Revision comparison data
____
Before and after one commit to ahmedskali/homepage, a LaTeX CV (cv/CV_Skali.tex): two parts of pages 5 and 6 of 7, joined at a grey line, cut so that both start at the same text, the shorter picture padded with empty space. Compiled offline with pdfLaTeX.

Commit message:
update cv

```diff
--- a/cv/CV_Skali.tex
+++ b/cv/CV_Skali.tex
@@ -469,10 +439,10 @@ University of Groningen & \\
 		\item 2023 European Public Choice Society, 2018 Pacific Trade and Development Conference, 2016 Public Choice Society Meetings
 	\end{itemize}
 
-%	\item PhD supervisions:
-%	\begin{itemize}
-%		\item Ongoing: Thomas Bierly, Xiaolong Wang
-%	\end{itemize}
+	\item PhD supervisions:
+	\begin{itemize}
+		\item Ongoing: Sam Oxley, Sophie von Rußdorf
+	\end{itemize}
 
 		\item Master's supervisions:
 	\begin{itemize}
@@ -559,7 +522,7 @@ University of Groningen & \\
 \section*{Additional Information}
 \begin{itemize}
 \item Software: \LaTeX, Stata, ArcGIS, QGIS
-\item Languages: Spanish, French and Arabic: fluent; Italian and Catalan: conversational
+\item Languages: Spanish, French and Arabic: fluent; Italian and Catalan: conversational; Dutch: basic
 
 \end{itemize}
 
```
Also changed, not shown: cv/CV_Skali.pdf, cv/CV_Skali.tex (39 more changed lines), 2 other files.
____
What to produce:
In full and without changes, give the data above once more.

Written response:
Before and after one commit to ahmedskali/homepage, a LaTeX CV (cv/CV_Skali.tex): two parts of pages 5 and 6 of 7, joined at a grey line, cut so that both start at the same text, the shorter picture padded with empty space. Compiled offline with pdfLaTeX.

Commit message:
update cv

```diff
--- a/cv/CV_Skali.tex
+++ b/cv/CV_Skali.tex
@@ -469,10 +439,10 @@ University of Groningen & \\
 		\item 2023 European Public Choice Society, 2018 Pacific Trade and Development Conference, 2016 Public Choice Society Meetings
 	\end{itemize}
 
-%	\item PhD supervisions:
-%	\begin{itemize}
-%		\item Ongoing: Thomas Bierly, Xiaolong Wang
-%	\end{itemize}
+	\item PhD supervisions:
+	\begin{itemize}
+		\item Ongoing: Sam Oxley, Sophie von Rußdorf
+	\end{itemize}
 
 		\item Master's supervisions:
 	\begin{itemize}
@@ -559,7 +522,7 @@ University of Groningen & \\
 \section*{Additional Information}
 \begin{itemize}
 \item Software: \LaTeX, Stata, ArcGIS, QGIS
-\item Languages: Spanish, French and Arabic: fluent; Italian and Catalan: conversational
+\item Languages: Spanish, French and Arabic: fluent; Italian and Catalan: conversational; Dutch: basic
 
 \end{itemize}
 
```
Also changed, not shown: cv/CV_Skali.pdf, cv/CV_Skali.tex (39 more changed lines), 2 other files.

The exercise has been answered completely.